# What the task requires
An exact restatement of all the data is required, with the pictures left out.

Start of Records shown

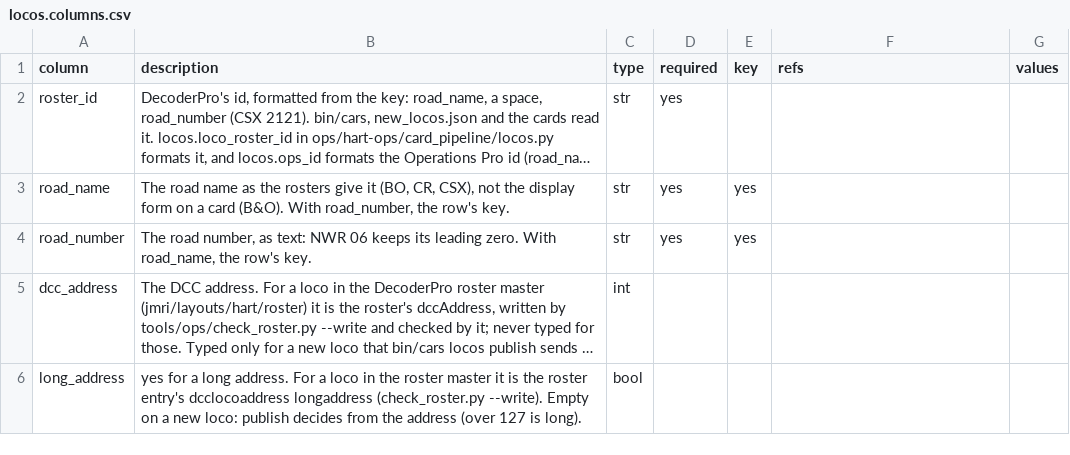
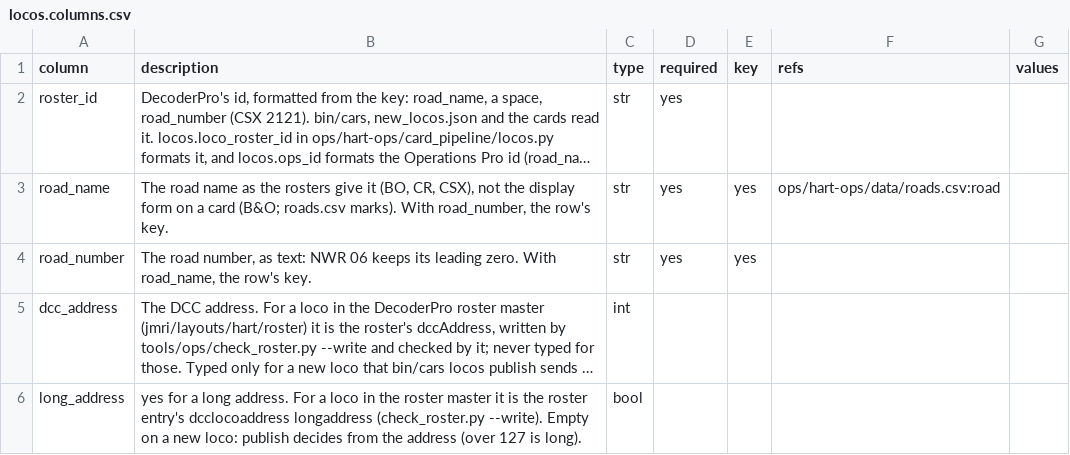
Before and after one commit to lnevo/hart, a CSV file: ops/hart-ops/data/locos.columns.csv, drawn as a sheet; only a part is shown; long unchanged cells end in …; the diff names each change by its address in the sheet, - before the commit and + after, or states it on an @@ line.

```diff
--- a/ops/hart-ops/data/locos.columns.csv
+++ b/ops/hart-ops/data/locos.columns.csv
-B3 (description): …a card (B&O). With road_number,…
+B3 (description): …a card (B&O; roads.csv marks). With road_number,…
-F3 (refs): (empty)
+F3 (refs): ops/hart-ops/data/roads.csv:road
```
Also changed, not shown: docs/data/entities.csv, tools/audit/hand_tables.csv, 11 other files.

End of Records shown

# Response area
Before and after one commit to lnevo/hart, a CSV file: ops/hart-ops/data/locos.columns.csv, drawn as a sheet; only a part is shown; long unchanged cells end in …; the diff names each change by its address in the sheet, - before the commit and + after, or states it on an @@ line.

```diff
--- a/ops/hart-ops/data/locos.columns.csv
+++ b/ops/hart-ops/data/locos.columns.csv
-B3 (description): …a card (B&O). With road_number,…
+B3 (description): …a card (B&O; roads.csv marks). With road_number,…
-F3 (refs): (empty)
+F3 (refs): ops/hart-ops/data/roads.csv:road
```
Also changed, not shown: docs/data/entities.csv, tools/audit/hand_tables.csv, 11 other files.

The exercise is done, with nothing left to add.